Yesterday morning, I watched the entire half-hour video of Sam Nunberg’s interview with Erin Burnett on live television, which may have been a questionable use of my time.
However, I learned a lot — about the effects of being honest and unscripted on live television.
At first, it seemed like totally self-defeating, out of control blather – Nunberg’s repeated assertion that he wasn’t going to sit for 80 hours had me in stitches. He’s going to sit for however many hours they want him to sit for — thinking he was above the legal system, I thought, was really ignorant.
However, in the aftermath, Nunberg clarified to reporters later today that he would spend a couple of days in jail just to sweat everybody, and then produce the material that he’s been asked for.
The more I thought about it, the more Nunberg’s outrage that took over the media cycle resembled my own rant later in the morning to a rep from the extended warranty company that robocalls me every other day — a fierce, sometimes profane protection of one’s productive capabilities and resentment for intrusions that seem labor-intensive and unfair.
“I have work to do,” Nunberg kept saying. “I’m not going to sit for 80 hours.” I feel your pain, fella.
When he talked about the labor-intensive process of going through introducing his past e-mails to the Mueller investigation, he was right about the labor-intensive part of it.
Maybe I’ll just give them my password,” Nunberg said at one point, echoing, perhaps, legions of those audited by the IRS in the past who came up with this kind of passive acquiescence that puts the labor burden on someone else.
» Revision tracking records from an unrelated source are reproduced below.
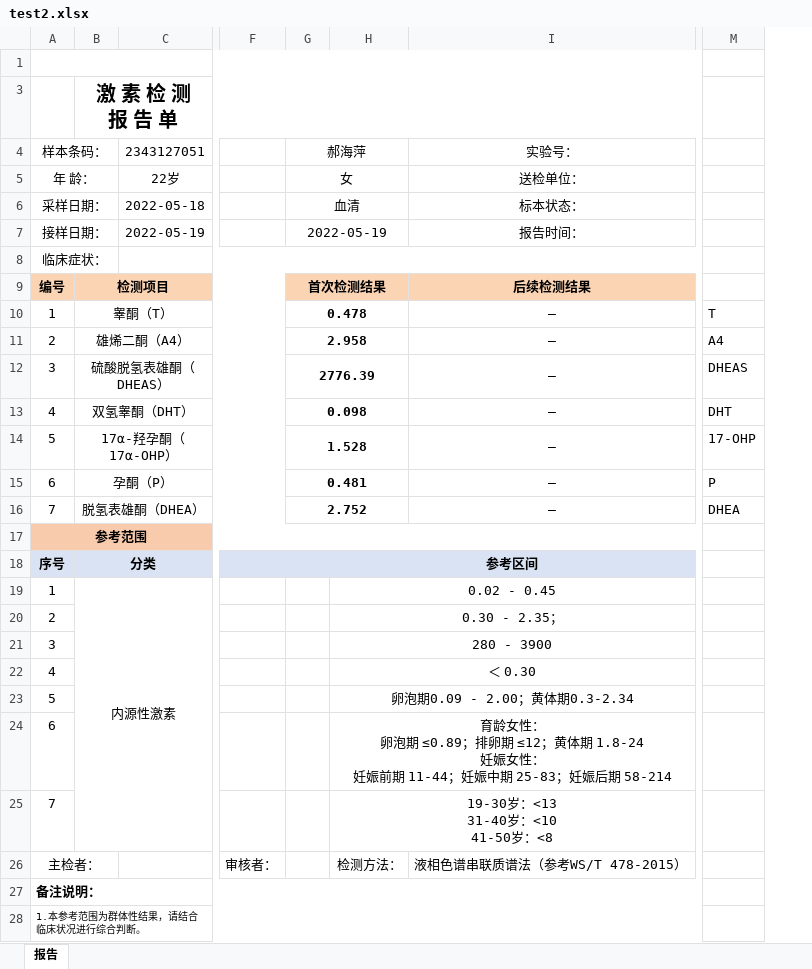
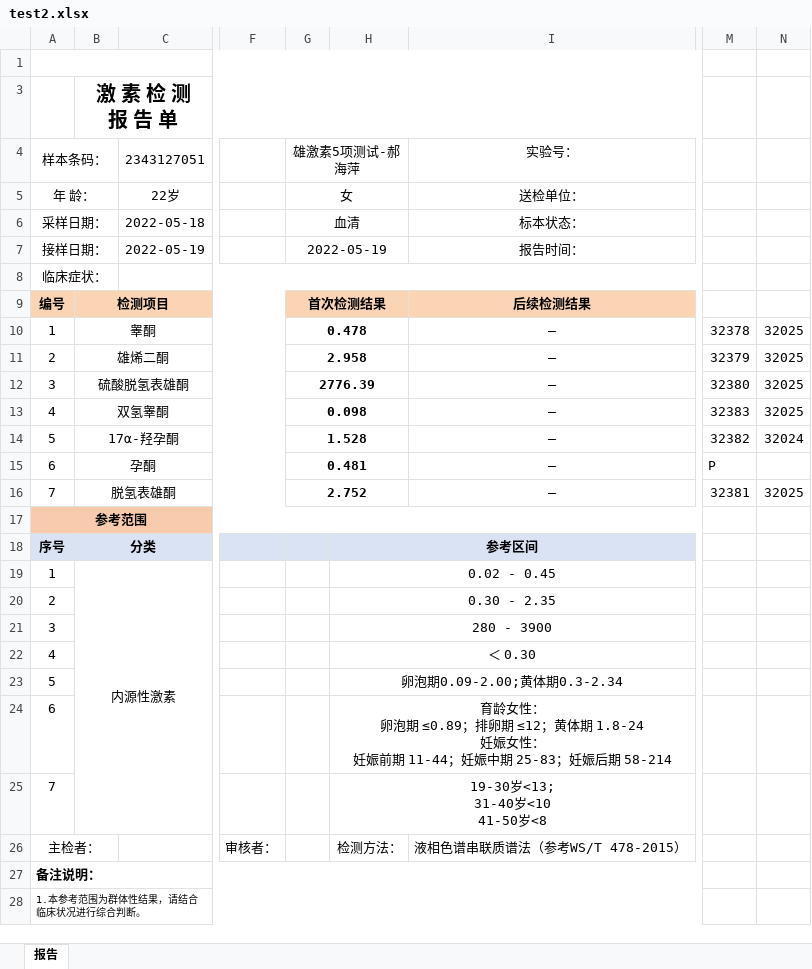
Before and after one commit to afei2357/PCOS_transfer_data, an Excel workbook: 数据/test2.xlsx, sheet 报告, drawn as a sheet; only a part is shown, gaps mark what is left out; values as stored, in another font and other column widths than the file's, no borders; charts and pictures not drawn; removed rows and columns are numbered as before the commit, all else as after; ↵ is a line break in a cell; the diff names each change by its address in the sheet, - before the commit and + after, or states it on an @@ line.

```diff
--- a/数据/test2.xlsx (sheet 报告)
+++ b/数据/test2.xlsx (sheet 报告)
-column M, rows 10-16: T | A4 | DHEAS | DHT | 17-OHP | P | DHEA
+column M, rows 10-16: 32378 | 32379 | 32380 | 32383 | 32382 | P | 32381
+column N, rows 10-16: 32025 | 32025 | 32025 | 32025 | 32024 |  | 32025
-G4: 郝海萍
+G4: 雄激素5项测试-郝海萍
-B10: 睾酮（T）
+B10: 睾酮
-B11: 雄烯二酮（A4）
+B11: 雄烯二酮
-B12: 硫酸脱氢表雄酮（DHEAS）
+B12: 硫酸脱氢表雄酮
-B13: 双氢睾酮（DHT）
+B13: 双氢睾酮
-B14: 17α-羟孕酮（17α-OHP）
+B14: 17α-羟孕酮
-B15: 孕酮（P）
+B15: 孕酮
-B16: 脱氢表雄酮（DHEA）
+B16: 脱氢表雄酮
-H20: 0.30 - 2.35；
+H20: 0.30 - 2.35
-H23: 卵泡期0.09 - 2.00；黄体期0.3-2.34
+H23: 卵泡期0.09-2.00;黄体期0.3-2.34
-H25: 19-30岁：<13 ↵ 31-40岁：<10 ↵ 41-50岁：<8
+H25: 19-30岁<13; ↵ 31-40岁<10 ↵ 41-50岁<8
```
Also changed, not shown: charts or pictures, 12 other files.
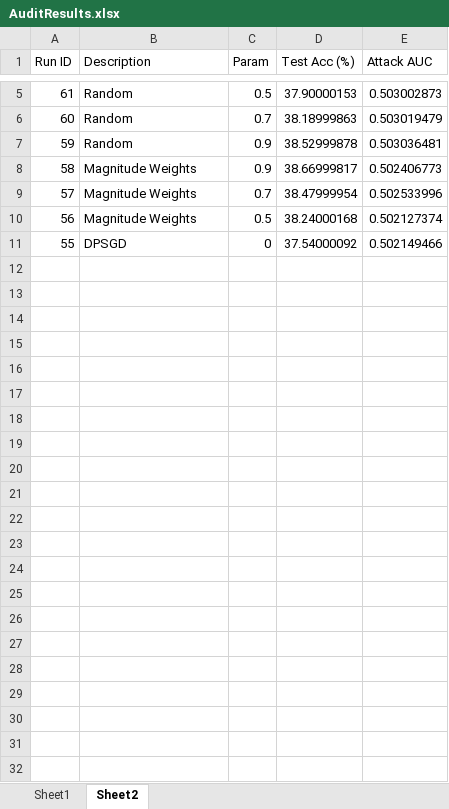
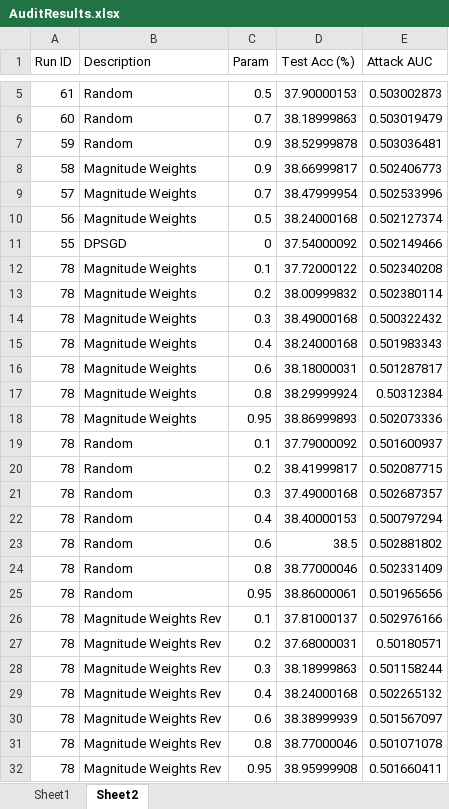
Before and after one commit to brandonedmunds2/research, an Excel workbook: results/linear/AuditResults.xlsx, sheet Sheet2, drawn as a sheet; only a part is shown, gaps mark what is left out; values as stored, in another font and other column widths than the file's, no borders; the diff names each change by its address in the sheet, - before the commit and + after, or states it on an @@ line.

```diff
--- a/results/linear/AuditResults.xlsx (sheet Sheet2)
+++ b/results/linear/AuditResults.xlsx (sheet Sheet2)
+row 12: 78 | Magnitude Weights | 0.1 | 37.72000122 | 0.502340208
+row 13: 78 | Magnitude Weights | 0.2 | 38.00999832 | 0.502380114
+row 14: 78 | Magnitude Weights | 0.3 | 38.49000168 | 0.500322432
+row 15: 78 | Magnitude Weights | 0.4 | 38.24000168 | 0.501983343
+row 16: 78 | Magnitude Weights | 0.6 | 38.18000031 | 0.501287817
+row 17: 78 | Magnitude Weights | 0.8 | 38.29999924 | 0.50312384
+row 18: 78 | Magnitude Weights | 0.95 | 38.86999893 | 0.502073336
+row 19: 78 | Random | 0.1 | 37.79000092 | 0.501600937
+row 20: 78 | Random | 0.2 | 38.41999817 | 0.502087715
+row 21: 78 | Random | 0.3 | 37.49000168 | 0.502687357
+row 22: 78 | Random | 0.4 | 38.40000153 | 0.500797294
+row 23: 78 | Random | 0.6 | 38.5 | 0.502881802
+row 24: 78 | Random | 0.8 | 38.77000046 | 0.502331409
+row 25: 78 | Random | 0.95 | 38.86000061 | 0.501965656
+row 26: 78 | Magnitude Weights Rev | 0.1 | 37.81000137 | 0.502976166
+row 27: 78 | Magnitude Weights Rev | 0.2 | 37.68000031 | 0.50180571
+row 28: 78 | Magnitude Weights Rev | 0.3 | 38.18999863 | 0.501158244
+row 29: 78 | Magnitude Weights Rev | 0.4 | 38.24000168 | 0.502265132
+row 30: 78 | Magnitude Weights Rev | 0.6 | 38.38999939 | 0.501567097
+row 31: 78 | Magnitude Weights Rev | 0.8 | 38.77000046 | 0.501071078
+row 32: 78 | Magnitude Weights Rev | 0.95 | 38.95999908 | 0.501660411
```
Also changed, not shown: 4 other files.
You want my records? Go get them.
I’ve come to a different perspective about a lot of the rest of it, too.
My first thought on Nunberg admitting blatantly that Donald Trump “probably knew” about the Trump Tower meeting Russians and his assertion that Trump “probably did something” also seemed reckless, erratic and self-defeating. Isn’t Trump going to hit him back? I thought.
In the light of day, though, it seems like maybe he’ll get away with it, and maybe it wasn’t such a bad call after all.
Think about all of these shady personalities who are getting targeted by the federal investigation. One of the commonalities between them is that they’re not talking. Manafort or Kushner or any of those guys wouldn’t come out and start blabbing on live TV about what they think about Donald Trump – and maybe if they did, we would respect them a little more.
They wouldn’t do that partly because any continued defense against the special product prosecutor hinges on taking the fifth in a lot of very specific ways. Of course Trump himself is all about blurting, but even he has some limits and some filters that work in the sense of self-preservation to keep him from spilling his own beans in ways that reporters and law enforcement would jump on.
As I continued to think about what Nunberg read into the public record today, I started seeing the spate of news articles coming out around this problematic daily news cycle — calling Nunberg things like bizarre and erratic and disturbed.
I even saw some journalists politely wringing their hands about the airing of Nunberg’s statements — questions around whether or not he was being exploited or whether there is a sense of decorum that should exist in the press.
This seems particularly disingenuous to me and furthers my interest in promoting the kind of transparency that Nunberg brought to the table.
No, there shouldn’t be decorum, and there shouldn’t be any kind of curtailing of this kind of public testimony. If a person is willing to say those things on the record — you should let them — actually, that’s part of your responsibility to let them, to get those words out there – because that’s really what’s up, not the whitewashed spin coming from White House press flacks. Why do you think everybody read Wolff’s book?
Another thing that the Nunberg case brought to mind is how damnably reticent our print and broadcast media are about reporting anything that’s sensational at all. So much of our news is rigidly curated — drained of all cadence and color, scripted to a T. A quote that makes somebody look bad will be pulled out — because it’s bad for business. Acrimonious exchanges are edited in the interest of not inflaming the readership.
Meanwhile, the civic fabric of our country is in flames. Everybody’s messing with everybody else, and chaos is the order of the day. But you won’t really get that from TV, and you definitely will not get it from most local newspapers. Oh, you’ll get headlines with a two second sound bite – but you won’t get the kinds of backbiting, huckstering and all-out melee that are the hallmark of this administration. They’re usually behind the curtain.
Maybe Nunberg, the political trickster, was onto something. He just doesn’t want to hurt his friend Roger who, as he points out, he’s been through a lot with. He doesn’t feel like being bothered with a bullshit subpoena. He decided to put it all out there – even though it makes him look kind of like a moron. In the jaded halls of Washington, there are worse ways to go.